If the sixth series of “Doctor Who” was but a random science fiction television show, it would be adequate. It has problems, as I’ve noted, but not so many that they are insurmountable obstacles to a viewer’s enjoyment. The real core of the problem is not that it isn’t as good as other seasons of “Doctor Who,” so that I am holding it up to some higher standard of television when objectively on its own it would be good enough. Oh, some might say, it might not be as good now as it was with Tennant, but those seasons were so good, that how could this not be a disappointment? It’s called a regression to mean in statistics, meaning that the most likely thing that can happen after an extraordinarily above average event is obviously something less spectacular. But that isn’t the case here. See, this season breaks the heart of what makes the Doctor, well, the Doctor.
The Doctor only kills as a last resort, and yet in the opening two parter of the season, without even pausing to ask why, without even an attempt to find a third way between repression of us or annihilation of the other, the Doctor orchestrates genocide across time and space. The man who always asks the Daleks to surrender, who tortures us with indecision in the face of choosing the lesser of two evils, who is willing to die for a principle with a smile on his face and sorrow in his eyes, he co-opts the proudest moment of humanity’s history and turns it into a massacre of an entire race of whom he never learned history, goals, reasons, or even their bloody name. That is not the Doctor.

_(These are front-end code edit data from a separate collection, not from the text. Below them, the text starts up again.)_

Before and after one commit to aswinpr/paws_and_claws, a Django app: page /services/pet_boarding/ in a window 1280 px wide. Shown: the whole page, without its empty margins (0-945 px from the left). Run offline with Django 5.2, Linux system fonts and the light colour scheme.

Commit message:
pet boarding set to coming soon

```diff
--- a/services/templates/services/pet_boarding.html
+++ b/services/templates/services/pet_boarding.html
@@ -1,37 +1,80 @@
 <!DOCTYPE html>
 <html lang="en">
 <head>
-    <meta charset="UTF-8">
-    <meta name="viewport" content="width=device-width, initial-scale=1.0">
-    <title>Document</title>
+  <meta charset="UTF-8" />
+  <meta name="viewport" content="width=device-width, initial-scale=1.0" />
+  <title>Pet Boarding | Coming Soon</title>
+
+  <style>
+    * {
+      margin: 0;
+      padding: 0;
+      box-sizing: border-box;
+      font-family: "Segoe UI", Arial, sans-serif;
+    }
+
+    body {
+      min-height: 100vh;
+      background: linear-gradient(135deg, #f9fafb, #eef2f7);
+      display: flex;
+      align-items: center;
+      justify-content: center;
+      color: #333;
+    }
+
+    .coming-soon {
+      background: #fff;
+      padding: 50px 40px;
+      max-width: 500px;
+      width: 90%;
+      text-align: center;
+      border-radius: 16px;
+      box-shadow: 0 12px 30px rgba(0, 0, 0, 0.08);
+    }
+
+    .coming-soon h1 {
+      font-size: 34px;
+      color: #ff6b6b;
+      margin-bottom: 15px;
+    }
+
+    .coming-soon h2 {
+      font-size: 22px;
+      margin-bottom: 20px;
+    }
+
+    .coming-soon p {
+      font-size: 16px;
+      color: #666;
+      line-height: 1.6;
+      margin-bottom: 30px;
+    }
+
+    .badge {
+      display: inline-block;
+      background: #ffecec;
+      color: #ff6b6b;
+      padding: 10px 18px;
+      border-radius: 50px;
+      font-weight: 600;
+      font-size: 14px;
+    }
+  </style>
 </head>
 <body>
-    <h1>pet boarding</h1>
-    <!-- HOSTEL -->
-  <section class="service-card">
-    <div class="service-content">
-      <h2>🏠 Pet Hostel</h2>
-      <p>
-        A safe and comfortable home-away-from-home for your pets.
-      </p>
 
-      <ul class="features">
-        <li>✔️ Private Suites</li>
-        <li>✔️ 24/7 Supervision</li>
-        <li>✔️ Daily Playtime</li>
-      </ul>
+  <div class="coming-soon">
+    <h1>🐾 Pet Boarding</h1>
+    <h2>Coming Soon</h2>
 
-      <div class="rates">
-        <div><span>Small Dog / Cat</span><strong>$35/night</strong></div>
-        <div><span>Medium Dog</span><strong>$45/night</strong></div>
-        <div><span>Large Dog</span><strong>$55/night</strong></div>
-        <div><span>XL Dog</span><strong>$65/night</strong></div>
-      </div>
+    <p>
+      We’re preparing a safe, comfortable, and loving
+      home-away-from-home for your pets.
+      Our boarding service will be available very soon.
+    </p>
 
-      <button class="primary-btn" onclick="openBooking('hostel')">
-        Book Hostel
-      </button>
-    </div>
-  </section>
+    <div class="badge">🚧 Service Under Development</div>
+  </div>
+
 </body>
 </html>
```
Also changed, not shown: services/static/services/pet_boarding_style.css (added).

Sure the solution is clever, is a fantastic science fiction twist, and would be a fantastic climax to any number of science fiction stories. But it is a violation of the character so profound that it renders the series unrecognizable. It has the trappings of “Doctor Who,” what with the blue box, the running around, and the travel through space and time, but they carved out the magic at its center.
Characters might evolve, but that word is not a light switch, it is a process. There was no process here, no slow slide of the Doctor into something he never was for dramatic effect. This is just bad writing.
Steven Lloyd Wilson is a hopeless romantic and the last scion of Norse warriors and the forbidden elder gods. His novel, ramblings, and assorted fictions coalesce at www.burningviolin.com. You can email him here.